The capuchins are about the size of house cats, with black bodies, long dexterous tails. The male monkeys were the only ones seen using the stone as tools.
The male members of Panama's white-face capuchin monkey population were seen using stones as tools, a report has detailed. The monkeys are the fourth group of non-human primates to be recorded carrying out the action.
According to a New Scientist report, the monkeys have inhabited Panama's Jicarón island for some six million years and were first seen using stones to open nuts and shellfish as far back as 2004. Capuchins are reportedly fast learners, that are capable of picking up new behavioral traits by observing other members of their species.
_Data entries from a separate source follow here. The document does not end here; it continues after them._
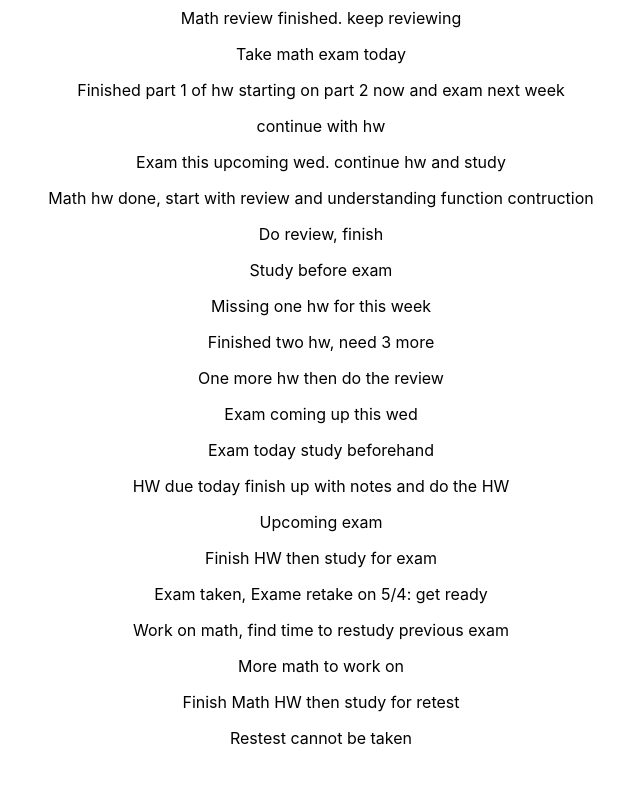
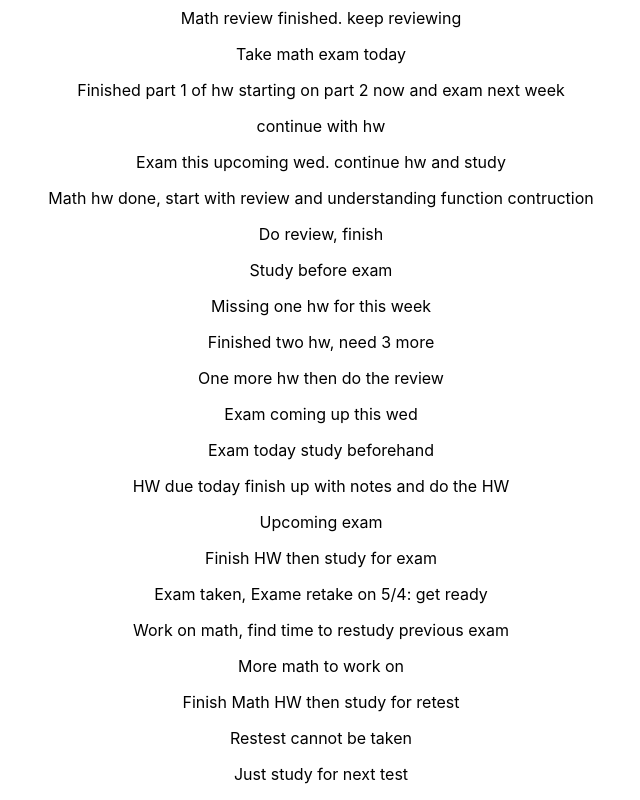
Before and after one commit to jsoomie/school-notebook, a React (Create React App) app: page /math in a window 1280 px wide. Shown: the part 686-1486 px from the top of the page, without its empty margins (319-959 px from the left). Before the commit the page ends 1450 px from the top, so only its background shows below. Built offline with nearby package versions, Linux system fonts and the light colour scheme.

Commit message:
chore: update math

```diff
--- a/src/pages/Math/Math.tsx
+++ b/src/pages/Math/Math.tsx
@@ -44,6 +44,7 @@ export const Math = () => {
       <p>More math to work on</p>
       <p>Finish Math HW then study for retest</p>
       <p>Restest cannot be taken</p>
+      <p>Just study for next test</p>
     </div>
   );
 };
```
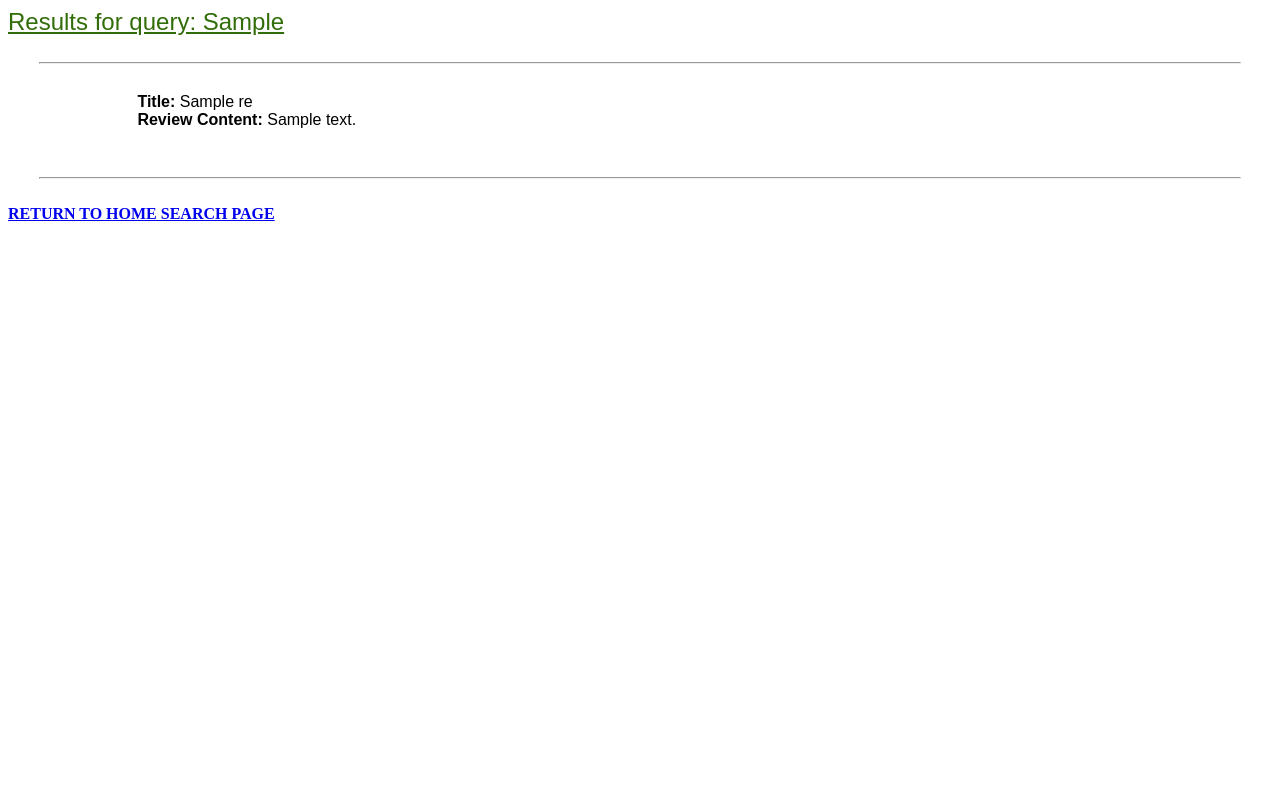
After one commit to asorici/review-search-engine, a Django app: template review-search-engine/rsefrontend/templates/results.html in a window 1280 px wide. The commit adds this page. Run offline with Django 3.2, Linux system fonts and the light colour scheme; the template is opened without the code that fills it: most values are stand-ins (such as "Sample title", 1, 10 or a date in 2020); parts of the project's set-up code (start-up, migrations or seed data) failed here and were passed over.

Commit message:
frontend - first search ability

```diff
--- a/review-search-engine/rsefrontend/__init__.py
+++ b/review-search-engine/rsefrontend/__init__.py
@@ -0,0 +1,4 @@
+from lucene import initVM
+
+# initialize JVM for JCC calls
+jcc_jvm = initVM()
--- a/review-search-engine/rsefrontend/core/views.py
+++ b/review-search-engine/rsefrontend/core/views.py
@@ -1,4 +1,5 @@
 from django.shortcuts import render_to_response, get_object_or_404, HttpResponse, HttpResponseRedirect
+from utils import standard_search
 
 def home(request):
     if request.method == "GET":
@@ -8,8 +9,9 @@ def search(request):
     if request.method == "POST":
         try:
             query = request.POST['query']
-            return HttpResponse("Submitted query: " + query)
+            results = standard_search(query)
+            return render_to_response("results.html", {"submitted_query": query, "results" : results})
         except:
-            pass
+            return HttpResponseRedirect("/")
     else:
         return HttpResponseRedirect("/")
--- a/review-search-engine/rsefrontend/templates/index.html
+++ b/review-search-engine/rsefrontend/templates/index.html
@@ -22,7 +22,7 @@
 						<br style="line-height:0">
 						<span class="ds" >
 							<span class="lsbb">
-								<input name="btnSearch" type="submit" value="ReviewSearch" class="lsb">
+								<input name="btnSearch" type="submit" value="Search" class="lsb">
 							</span>
 						</span>
 					</td>
--- /dev/null
+++ b/review-search-engine/rsefrontend/templates/results.html
@@ -0,0 +1,33 @@
+<html>
+<head></head>
+<body>
+	<div id="submitted_query" align="left" style="font: 24px Arial, Helvetica, sans-serif; color:#316d09; text-decoration:underline;">
+		Results for query: {{submitted_query}}
+	</div>
+	<br/>
+	<hr width="95%" />
+	<br/>
+	<div id="result_div" align="center">
+		<table width="80%" align="center">
+		{% for res in results %}
+			<tr align="center">
+				<td style="padding-bottom: 20px;">
+					<div align="left">
+						<span style="font: 16px Arial, Helvetica, sans-serif;"><b>Title: </b><span>
+						<span style="font: 16px Arial, Helvetica, sans-serif;">{{ res.title }}<span>
+					</div>
+					<div align="left">
+						<span style="font: 16px Arial, Helvetica, sans-serif;"><b>Review Content: </b><span>
+						<span style="font: 16px Arial, Helvetica, sans-serif;">{{ res.content }}<span>
+					</div>
+				</td>
+			</tr>
+		{% endfor %}
+		</table>
+	</div>
+	<br/>
+	<hr width="95%" />
+	<br/>
+	<div id="backlink" align="left"><a href="/"><b>RETURN TO HOME SEARCH PAGE</b></a></div>
+</body>
+</html>
```
Also changed, not shown: review-search-engine/rsefrontend/core/__init__.py (+14 -0 lines), review-search-engine/rsefrontend/core/utils.py (+30 -0 lines).
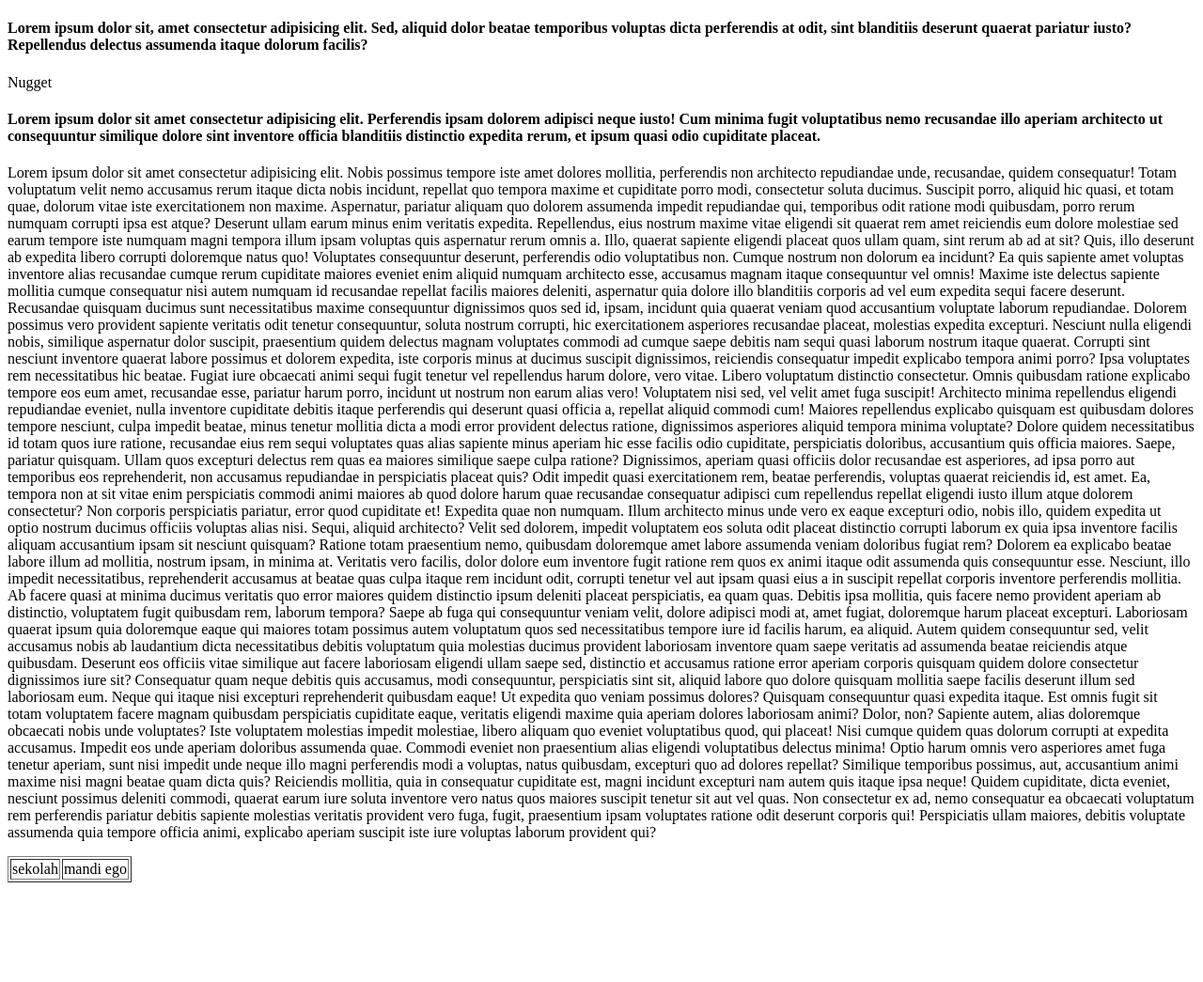
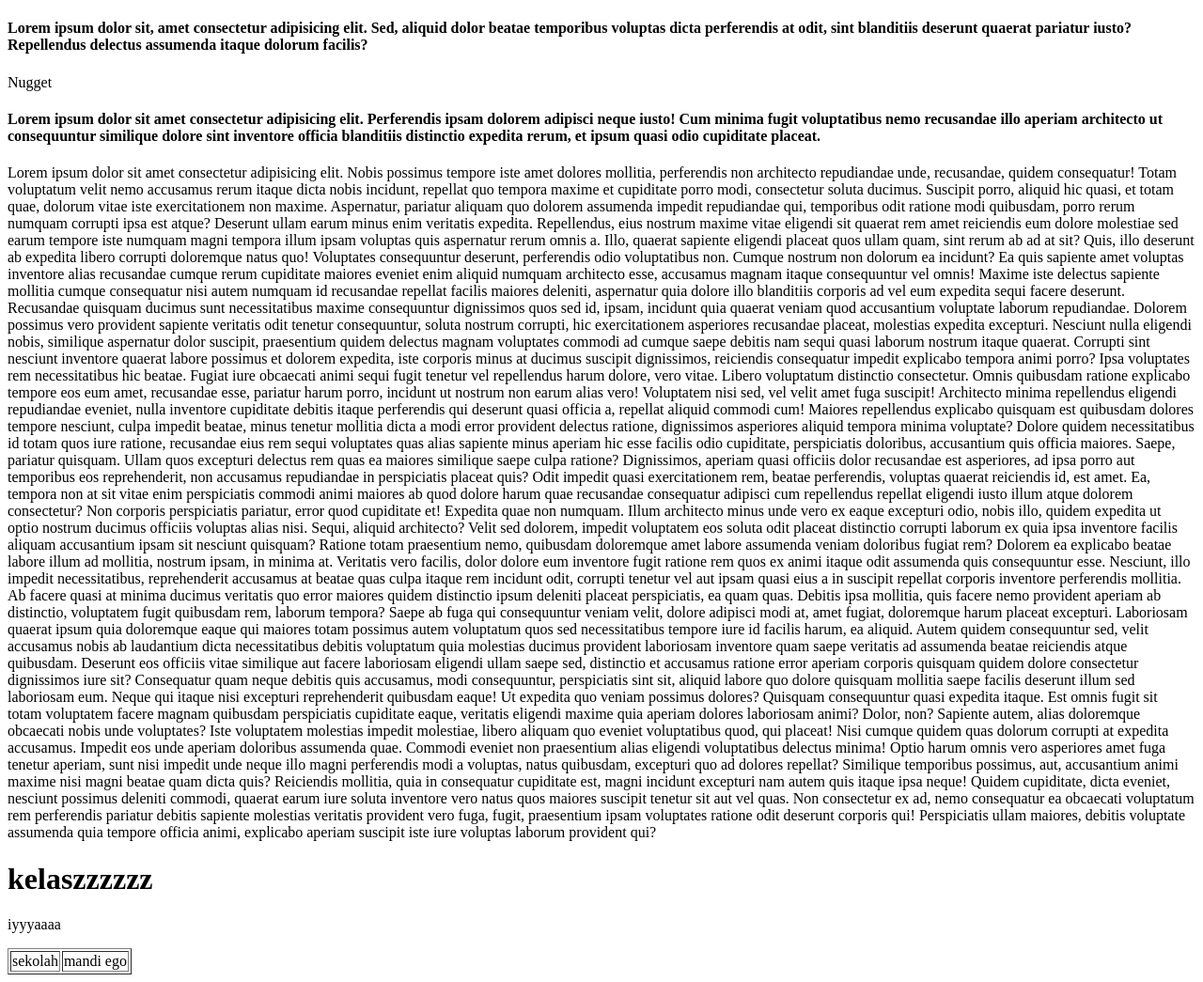
Before and after one commit to Aelzyy/Coba_github4, a plain HTML site: page index.html in a window 1280 px wide. Shown: the whole page at 94% size. Before the commit the page ends 947 px from the top, so only its background shows below. Drawn offline with Linux system fonts and the light colour scheme.

Commit message:
kelass ni

```diff
--- a/index.html
+++ b/index.html
@@ -18,6 +18,8 @@
         <td>sekolah</td>
         <td>mandi ego</td>
     </tr>
+    <h1>kelaszzzzzz</h1>
+    <p>iyyyaaaa</p>
 </table>
 </body>
 </html>
```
The monkeys are about the size of house cats, with black bodies and long dexterous tails that they often use to support their two-legged stride. The capuchins live in troops of about 20 animals.
The animals are also known to carry out other advance rituals such as rubbing plants all over their bodies, defend themselves with sticks against snakes and seemingly playing games by passing sticks and stones to one another.
Some chimpanzees in West Africa, macaques in Thailand and other species of capuchins in South America are the only previous species seen using stones as tools, according to the report.
"They independently evolved a huge reliance on culture," Brendan Barrett, a behavioral ecologist at the Max Planck Institute for Ornithology in Germany, said. "That makes them a really good comparison for human evolution."